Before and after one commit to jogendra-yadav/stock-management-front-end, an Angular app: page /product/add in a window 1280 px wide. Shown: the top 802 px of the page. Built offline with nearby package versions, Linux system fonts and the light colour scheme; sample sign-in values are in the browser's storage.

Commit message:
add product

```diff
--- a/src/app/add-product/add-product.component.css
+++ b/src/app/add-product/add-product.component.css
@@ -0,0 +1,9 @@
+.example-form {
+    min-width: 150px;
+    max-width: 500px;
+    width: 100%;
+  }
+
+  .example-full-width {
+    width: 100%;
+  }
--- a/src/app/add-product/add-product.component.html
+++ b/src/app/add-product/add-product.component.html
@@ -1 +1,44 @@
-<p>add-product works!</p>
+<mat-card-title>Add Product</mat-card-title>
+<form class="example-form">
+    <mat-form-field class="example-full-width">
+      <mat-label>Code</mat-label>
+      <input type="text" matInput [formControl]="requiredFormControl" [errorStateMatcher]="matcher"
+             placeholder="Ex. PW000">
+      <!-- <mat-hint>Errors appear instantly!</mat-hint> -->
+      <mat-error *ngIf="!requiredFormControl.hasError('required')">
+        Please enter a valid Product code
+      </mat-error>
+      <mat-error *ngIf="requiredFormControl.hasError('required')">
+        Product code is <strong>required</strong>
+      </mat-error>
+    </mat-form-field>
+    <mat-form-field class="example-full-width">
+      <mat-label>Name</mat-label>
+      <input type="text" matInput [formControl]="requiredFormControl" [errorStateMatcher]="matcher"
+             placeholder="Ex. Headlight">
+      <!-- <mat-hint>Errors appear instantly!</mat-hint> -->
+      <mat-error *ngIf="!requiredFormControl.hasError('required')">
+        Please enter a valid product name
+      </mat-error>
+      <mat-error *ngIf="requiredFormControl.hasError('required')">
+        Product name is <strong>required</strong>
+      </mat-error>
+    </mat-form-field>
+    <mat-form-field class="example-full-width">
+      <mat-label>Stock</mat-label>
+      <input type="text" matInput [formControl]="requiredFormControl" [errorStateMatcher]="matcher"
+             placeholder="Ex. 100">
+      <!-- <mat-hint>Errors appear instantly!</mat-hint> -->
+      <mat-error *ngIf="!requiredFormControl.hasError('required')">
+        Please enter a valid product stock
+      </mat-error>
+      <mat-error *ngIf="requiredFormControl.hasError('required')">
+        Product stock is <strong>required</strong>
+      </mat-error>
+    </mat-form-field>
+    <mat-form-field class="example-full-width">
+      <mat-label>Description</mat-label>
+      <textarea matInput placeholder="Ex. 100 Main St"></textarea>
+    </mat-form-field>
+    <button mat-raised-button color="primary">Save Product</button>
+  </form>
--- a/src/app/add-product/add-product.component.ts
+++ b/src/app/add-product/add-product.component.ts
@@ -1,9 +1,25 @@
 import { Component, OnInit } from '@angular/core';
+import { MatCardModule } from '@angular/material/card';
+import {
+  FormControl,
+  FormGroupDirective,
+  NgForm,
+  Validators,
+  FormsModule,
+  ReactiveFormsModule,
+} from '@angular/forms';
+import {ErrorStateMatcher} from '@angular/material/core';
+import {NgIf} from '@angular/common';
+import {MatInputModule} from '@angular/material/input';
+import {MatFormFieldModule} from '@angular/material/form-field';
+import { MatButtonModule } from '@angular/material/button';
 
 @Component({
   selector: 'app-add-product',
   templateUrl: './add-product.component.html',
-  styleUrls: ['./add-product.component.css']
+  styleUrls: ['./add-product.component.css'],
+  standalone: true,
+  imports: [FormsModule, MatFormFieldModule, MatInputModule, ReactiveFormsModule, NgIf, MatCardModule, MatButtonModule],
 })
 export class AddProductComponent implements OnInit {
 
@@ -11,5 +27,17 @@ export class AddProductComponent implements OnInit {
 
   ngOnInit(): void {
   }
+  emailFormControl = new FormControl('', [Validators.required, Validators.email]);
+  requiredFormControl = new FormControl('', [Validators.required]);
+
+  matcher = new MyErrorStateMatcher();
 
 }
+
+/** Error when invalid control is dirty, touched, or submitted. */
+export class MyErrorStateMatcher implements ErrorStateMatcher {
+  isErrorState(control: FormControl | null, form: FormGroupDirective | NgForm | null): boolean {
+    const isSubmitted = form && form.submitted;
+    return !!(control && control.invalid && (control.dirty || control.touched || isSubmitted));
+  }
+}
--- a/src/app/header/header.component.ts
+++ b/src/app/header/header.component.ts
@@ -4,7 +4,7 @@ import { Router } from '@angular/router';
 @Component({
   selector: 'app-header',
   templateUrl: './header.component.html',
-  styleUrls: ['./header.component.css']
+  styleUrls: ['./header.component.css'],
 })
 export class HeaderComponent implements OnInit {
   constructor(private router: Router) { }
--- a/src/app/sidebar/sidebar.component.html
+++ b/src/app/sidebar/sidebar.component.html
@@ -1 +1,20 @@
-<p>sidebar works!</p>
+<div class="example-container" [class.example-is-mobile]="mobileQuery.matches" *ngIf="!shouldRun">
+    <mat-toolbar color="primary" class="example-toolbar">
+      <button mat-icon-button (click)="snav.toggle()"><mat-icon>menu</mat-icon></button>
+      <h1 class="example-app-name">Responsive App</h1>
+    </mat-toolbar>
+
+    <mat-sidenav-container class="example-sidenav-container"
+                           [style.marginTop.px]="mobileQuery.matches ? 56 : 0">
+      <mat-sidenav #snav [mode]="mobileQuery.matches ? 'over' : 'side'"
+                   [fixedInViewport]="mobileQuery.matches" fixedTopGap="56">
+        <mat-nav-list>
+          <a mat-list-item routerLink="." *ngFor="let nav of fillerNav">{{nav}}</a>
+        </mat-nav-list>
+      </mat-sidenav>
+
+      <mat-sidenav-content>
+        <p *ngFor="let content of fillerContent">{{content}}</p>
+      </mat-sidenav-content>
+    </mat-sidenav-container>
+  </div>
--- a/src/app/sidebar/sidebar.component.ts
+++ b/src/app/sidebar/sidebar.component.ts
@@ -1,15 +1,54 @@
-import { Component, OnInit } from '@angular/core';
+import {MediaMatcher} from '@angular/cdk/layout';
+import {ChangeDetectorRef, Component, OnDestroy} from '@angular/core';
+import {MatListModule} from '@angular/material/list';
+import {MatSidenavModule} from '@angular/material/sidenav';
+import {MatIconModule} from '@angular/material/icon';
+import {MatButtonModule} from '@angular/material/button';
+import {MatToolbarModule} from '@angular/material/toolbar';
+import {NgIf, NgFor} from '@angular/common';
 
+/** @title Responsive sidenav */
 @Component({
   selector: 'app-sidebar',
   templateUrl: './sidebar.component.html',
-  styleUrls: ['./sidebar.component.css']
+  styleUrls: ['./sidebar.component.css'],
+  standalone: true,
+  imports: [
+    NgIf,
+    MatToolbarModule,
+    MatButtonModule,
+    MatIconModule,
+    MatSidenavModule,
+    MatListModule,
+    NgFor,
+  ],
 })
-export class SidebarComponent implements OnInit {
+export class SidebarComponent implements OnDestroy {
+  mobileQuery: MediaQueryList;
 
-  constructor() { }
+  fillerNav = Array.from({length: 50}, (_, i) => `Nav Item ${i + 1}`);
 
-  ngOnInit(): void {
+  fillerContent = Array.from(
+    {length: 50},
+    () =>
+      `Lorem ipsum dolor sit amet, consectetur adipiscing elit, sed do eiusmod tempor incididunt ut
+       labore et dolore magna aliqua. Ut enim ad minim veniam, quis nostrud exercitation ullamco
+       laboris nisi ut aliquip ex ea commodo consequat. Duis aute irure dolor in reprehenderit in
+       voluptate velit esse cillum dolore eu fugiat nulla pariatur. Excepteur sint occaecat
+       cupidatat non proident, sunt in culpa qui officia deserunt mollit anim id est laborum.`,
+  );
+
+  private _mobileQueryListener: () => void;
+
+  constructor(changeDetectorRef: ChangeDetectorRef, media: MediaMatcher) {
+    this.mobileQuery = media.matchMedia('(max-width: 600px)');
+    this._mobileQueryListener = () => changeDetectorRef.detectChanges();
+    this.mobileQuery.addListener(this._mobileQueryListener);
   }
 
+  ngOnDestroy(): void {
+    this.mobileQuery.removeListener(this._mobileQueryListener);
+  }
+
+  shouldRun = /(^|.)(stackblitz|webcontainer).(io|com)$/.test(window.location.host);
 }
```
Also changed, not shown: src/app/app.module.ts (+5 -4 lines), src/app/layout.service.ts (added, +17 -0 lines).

Problem description =>
Filter the entries down to the lines holding the string "material". Copy each of those lines.

Reply to the exercise =>
+import { MatCardModule } from '@angular/material/card';
+import {ErrorStateMatcher} from '@angular/material/core';
+import {MatInputModule} from '@angular/material/input';
+import {MatFormFieldModule} from '@angular/material/form-field';
+import { MatButtonModule } from '@angular/material/button';
+import {MatListModule} from '@angular/material/list';
+import {MatSidenavModule} from '@angular/material/sidenav';
+import {MatIconModule} from '@angular/material/icon';
+import {MatButtonModule} from '@angular/material/button';
+import {MatToolbarModule} from '@angular/material/toolbar';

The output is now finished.